For a human character to reveal truly exceptional qualities, one must have the good fortune to be able to observe its performance over many years. If this performance is devoid of all egoism, if its guiding motive is unparalleled generosity, if it is absolutely certain there is no thought of recompense and that, in addition, it has left its visible mark upon the earth, then there can be no mistake.
– Jean Giono, The Man Who Planted Trees
Who can forget when Daniel, the Karate Kid, visited Mr. Miyagi in his understated workshop? Or when Luke Skywalker was led to the swamp and encountered Master Yoda? Both young men found themselves responding to an invitation to enter a process of becoming. The theme is universal: the human soul is formed and forged at the feet of a wise master.

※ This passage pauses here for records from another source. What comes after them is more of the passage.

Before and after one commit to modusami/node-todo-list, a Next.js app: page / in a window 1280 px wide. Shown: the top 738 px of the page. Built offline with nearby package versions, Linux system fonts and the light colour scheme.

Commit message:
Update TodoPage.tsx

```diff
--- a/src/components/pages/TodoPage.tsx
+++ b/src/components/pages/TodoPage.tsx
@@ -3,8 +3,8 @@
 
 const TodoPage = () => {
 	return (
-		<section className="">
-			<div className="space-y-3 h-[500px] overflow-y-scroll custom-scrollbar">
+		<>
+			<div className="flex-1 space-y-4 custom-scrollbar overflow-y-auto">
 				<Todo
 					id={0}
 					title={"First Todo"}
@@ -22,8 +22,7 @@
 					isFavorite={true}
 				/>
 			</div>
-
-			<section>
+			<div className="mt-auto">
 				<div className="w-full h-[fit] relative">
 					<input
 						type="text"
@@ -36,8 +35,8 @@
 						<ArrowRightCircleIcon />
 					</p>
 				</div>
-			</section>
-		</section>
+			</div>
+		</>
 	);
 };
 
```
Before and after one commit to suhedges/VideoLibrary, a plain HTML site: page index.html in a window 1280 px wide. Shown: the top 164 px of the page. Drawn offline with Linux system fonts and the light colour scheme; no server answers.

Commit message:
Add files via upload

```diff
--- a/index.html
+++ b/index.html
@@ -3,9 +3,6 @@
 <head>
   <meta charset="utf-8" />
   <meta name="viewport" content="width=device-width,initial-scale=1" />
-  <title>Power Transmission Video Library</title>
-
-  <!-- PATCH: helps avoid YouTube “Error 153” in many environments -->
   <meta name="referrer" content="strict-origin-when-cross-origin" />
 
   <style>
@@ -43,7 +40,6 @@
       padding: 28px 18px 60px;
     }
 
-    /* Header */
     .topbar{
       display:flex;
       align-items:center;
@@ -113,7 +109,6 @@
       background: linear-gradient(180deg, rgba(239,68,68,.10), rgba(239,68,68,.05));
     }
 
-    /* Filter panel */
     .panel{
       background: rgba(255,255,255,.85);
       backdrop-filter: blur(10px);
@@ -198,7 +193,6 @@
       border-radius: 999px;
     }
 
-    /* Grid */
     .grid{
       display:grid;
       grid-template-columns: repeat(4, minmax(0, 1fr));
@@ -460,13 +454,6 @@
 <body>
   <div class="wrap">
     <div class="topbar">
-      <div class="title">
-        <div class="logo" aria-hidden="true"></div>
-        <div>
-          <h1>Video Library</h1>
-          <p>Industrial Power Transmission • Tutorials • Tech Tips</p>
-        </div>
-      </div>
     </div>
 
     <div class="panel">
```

Yet this vision of apprenticeship to a Master is often exchanged for a commitment to autonomy and self-realization, especially in a culture enamored with the freshness of youth and fiercely committed to convenience.
Dallas named this resistance to discipleship as “vampire Christianity.” In his words, this resistance effectively says to Jesus, “Yes, I’d like a little of your blood, please. But I don’t care to be your student or have your character. In fact, won’t you just excuse me while I get on with my life, and I’ll see you in heaven.” (1)
The Spirit is faithfully reissuing the invitation to apprenticeship to this generation. And together, we can respond. We can say yes to Jesus’ offer of a front-row seat in his “Master Class for Kingdom-Living” and choose the narrow road of inner transformation.
Join me in episode 7 of the 8-part Become Good Soil Intensive Series as we do the sacred work of turning to elders in the Kingdom, the fathers of our faith, to allow their counsel to orient, refresh, and strengthen the kingly heart set within us.
The deadline for applications for the next U.S. Intensive is October 12th. Find out more.
For the Kingdom,
(2) The Great Omission by Dallas Willard